Individual worker behaviour and colony success are both affected when bees are exposed to a combination of pesticides, according to research conducted by Dr Richard Gill and Dr Nigel Raine at Royal Holloway, University of London.
This research, published in Nature, investigated social bumblebee colonies which rely on the collective performance of numerous individual worker bees. It showed that chronic exposure to two commonly-used pesticides (a neonicotinoid and a pyrethroid), at concentrations approximating field-level exposure, impaired natural foraging behaviour and increased worker mortality. This led to significant reductions in colony success, and increased rates of colony failure.
Bees are typically exposed to numerous pesticides when collecting pollen and nectar from crops, and this is the first study to examine the potential effects of exposure to a combination of pesticides under realistic field conditions.

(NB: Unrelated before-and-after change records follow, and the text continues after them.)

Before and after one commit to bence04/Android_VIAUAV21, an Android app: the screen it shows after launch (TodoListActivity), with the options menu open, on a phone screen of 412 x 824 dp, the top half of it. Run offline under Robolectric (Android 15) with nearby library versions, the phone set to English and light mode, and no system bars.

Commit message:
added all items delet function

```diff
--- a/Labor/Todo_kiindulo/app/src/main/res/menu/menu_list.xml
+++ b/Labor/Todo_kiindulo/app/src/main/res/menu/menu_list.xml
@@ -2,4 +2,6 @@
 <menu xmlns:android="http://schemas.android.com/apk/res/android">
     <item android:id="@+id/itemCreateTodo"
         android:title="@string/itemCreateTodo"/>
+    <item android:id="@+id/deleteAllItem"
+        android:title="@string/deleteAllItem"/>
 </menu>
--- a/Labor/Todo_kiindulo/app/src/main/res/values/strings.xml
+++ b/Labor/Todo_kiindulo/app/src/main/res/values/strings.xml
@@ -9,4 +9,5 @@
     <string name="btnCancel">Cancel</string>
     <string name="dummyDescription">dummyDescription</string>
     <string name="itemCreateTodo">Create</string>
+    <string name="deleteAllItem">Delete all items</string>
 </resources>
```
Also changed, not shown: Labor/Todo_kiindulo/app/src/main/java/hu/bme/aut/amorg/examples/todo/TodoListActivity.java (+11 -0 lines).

While recent studies have investigated the role of pesticides on either individual bee behaviours, or the impact on whole colonies, how changes to individual behaviour could have knock-on effects for the colony has not previously been shown.
Dr Raine said: "There is an urgent need to understand the reasons behind current bee declines as they are essential pollinators of many agricultural crops and wild flowers. We rely on these insects to produce most of the food we eat and maintain the landscapes we enjoy".
"Previous studies investigating the possible role of pesticides in current bee declines have focused on honeybees, but it is also crucial that we understand how pesticides affect other bee species," added Dr Gill.
This study mimicked realistic scenarios in which 40 early stage bumblebee colonies received four-week exposure to two pesticides that are frequently encountered when foraging on flowering crops: the neonicotinoid 'Imidacloprid' and the pyrethroid 'lambda-cyhalothrin'.
|Contact: Rob Dawson|
Biotechnology and Biological Sciences Research Council